How to complete this task
How many of the lines below have the word "name" in them? The answer is that number and nothing more.

--- Records for this exercise Enclosed Below ---

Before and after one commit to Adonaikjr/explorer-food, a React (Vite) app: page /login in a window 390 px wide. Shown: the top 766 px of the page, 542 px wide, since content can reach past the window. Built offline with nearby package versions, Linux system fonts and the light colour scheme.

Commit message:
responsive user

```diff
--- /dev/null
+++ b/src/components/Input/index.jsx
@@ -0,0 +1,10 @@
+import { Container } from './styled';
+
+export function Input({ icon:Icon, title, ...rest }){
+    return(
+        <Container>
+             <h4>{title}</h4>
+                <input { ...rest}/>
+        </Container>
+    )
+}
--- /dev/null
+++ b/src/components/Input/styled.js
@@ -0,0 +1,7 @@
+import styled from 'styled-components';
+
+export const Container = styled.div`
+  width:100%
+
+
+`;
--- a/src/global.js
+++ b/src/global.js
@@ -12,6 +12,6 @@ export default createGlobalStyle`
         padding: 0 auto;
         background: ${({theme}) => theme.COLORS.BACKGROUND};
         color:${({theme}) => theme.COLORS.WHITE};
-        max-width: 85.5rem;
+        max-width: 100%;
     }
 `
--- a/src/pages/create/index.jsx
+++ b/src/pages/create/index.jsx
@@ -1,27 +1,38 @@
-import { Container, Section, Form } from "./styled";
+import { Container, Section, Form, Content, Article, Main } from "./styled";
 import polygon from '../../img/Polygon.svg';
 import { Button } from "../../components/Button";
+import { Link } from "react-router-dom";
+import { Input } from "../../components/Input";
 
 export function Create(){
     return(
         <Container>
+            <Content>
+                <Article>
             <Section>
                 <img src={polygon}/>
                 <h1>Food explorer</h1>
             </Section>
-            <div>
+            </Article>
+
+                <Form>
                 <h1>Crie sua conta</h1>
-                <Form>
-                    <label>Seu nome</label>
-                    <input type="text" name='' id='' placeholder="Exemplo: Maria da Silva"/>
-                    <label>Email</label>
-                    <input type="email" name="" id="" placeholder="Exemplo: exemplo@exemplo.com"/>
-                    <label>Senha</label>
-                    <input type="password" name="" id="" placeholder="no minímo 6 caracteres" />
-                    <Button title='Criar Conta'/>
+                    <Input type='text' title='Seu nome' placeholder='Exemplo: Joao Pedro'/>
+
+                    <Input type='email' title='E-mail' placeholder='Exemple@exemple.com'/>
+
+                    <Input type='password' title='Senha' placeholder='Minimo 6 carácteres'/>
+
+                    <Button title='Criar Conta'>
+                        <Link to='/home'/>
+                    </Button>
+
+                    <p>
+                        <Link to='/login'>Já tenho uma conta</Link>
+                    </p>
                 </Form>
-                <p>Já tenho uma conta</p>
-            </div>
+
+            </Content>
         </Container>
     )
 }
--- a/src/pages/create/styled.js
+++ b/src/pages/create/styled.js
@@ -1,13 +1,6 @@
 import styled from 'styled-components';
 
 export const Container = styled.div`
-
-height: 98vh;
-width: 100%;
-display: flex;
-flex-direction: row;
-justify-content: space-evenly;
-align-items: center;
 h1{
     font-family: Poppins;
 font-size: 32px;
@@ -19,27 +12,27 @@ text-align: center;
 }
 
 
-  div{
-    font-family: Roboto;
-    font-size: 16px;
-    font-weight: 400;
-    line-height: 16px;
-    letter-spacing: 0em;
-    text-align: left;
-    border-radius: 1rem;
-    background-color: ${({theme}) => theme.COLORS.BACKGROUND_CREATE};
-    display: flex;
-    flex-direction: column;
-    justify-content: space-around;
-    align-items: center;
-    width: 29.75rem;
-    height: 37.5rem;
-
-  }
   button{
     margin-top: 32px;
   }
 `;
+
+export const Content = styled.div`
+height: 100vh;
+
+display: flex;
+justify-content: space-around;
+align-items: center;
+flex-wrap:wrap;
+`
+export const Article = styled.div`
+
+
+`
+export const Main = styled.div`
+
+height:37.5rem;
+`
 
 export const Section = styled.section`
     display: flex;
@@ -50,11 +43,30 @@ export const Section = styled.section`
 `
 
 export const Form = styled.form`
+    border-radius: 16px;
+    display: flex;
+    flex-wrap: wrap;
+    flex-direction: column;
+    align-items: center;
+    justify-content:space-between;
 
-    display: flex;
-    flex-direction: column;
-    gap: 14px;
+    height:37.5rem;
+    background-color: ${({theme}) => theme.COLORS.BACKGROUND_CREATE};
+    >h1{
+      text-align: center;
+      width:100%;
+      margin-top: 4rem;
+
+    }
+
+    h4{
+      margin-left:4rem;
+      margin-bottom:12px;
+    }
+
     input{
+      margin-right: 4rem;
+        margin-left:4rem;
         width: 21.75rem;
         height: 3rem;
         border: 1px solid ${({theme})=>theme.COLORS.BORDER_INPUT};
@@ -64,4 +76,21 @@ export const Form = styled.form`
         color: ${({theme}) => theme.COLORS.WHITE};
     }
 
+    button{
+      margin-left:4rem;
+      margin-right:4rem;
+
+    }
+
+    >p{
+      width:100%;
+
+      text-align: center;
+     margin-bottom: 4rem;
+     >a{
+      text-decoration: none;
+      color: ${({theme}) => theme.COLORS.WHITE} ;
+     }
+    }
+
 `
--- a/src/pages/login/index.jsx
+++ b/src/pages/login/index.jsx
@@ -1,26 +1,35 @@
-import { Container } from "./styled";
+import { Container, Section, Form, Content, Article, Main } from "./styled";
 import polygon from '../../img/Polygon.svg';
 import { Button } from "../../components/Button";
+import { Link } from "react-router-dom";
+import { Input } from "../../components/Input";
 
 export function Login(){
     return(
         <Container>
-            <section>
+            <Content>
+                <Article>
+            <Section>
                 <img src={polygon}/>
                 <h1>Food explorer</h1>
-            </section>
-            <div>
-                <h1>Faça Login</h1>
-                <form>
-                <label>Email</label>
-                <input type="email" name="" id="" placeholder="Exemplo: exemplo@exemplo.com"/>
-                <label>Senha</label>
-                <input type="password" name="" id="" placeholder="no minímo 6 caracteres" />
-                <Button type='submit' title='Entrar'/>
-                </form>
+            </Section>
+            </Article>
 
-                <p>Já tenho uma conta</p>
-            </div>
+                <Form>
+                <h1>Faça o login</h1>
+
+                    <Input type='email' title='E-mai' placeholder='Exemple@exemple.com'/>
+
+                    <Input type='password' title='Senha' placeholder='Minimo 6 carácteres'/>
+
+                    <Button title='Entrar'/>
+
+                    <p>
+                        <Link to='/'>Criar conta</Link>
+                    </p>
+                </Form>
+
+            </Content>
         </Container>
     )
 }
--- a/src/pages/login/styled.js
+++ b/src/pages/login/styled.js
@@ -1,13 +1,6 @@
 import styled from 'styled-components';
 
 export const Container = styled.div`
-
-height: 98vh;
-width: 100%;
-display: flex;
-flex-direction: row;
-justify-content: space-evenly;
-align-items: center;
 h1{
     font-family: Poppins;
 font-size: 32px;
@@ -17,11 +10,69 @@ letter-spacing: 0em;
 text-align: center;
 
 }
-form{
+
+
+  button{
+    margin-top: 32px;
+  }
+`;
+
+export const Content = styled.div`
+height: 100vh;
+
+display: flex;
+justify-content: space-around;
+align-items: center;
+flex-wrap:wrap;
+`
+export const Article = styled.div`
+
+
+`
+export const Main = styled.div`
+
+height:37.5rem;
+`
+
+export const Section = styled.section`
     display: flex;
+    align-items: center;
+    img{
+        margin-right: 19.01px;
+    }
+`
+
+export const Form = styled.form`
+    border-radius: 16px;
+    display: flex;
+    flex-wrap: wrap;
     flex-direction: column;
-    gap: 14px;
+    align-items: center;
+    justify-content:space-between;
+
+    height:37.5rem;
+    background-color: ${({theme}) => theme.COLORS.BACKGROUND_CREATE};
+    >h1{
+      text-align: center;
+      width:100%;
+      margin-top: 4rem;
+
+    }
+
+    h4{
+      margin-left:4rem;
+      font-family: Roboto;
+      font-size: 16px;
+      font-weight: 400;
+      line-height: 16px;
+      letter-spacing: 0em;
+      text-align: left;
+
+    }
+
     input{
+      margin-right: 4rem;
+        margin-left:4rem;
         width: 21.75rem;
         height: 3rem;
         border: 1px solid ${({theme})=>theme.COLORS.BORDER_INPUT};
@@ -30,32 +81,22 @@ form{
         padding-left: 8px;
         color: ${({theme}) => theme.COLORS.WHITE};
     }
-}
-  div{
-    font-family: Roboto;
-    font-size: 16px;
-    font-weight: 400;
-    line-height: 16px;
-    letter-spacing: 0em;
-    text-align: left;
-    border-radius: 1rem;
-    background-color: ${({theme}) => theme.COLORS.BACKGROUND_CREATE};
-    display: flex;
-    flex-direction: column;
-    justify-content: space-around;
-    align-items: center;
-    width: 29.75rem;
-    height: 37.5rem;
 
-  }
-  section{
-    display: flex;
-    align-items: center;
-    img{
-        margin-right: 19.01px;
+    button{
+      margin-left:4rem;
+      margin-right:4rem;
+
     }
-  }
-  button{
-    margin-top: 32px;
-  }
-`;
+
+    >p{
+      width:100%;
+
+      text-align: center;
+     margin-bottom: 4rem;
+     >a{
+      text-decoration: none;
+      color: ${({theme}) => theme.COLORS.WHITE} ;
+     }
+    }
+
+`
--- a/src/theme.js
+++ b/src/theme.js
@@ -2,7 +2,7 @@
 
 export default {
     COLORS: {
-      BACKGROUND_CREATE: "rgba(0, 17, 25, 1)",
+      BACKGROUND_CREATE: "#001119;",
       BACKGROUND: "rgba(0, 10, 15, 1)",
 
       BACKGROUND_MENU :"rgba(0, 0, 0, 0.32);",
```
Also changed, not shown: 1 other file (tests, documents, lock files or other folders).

--- End of Enclosed Records for this exercise ---

Solved exercise
5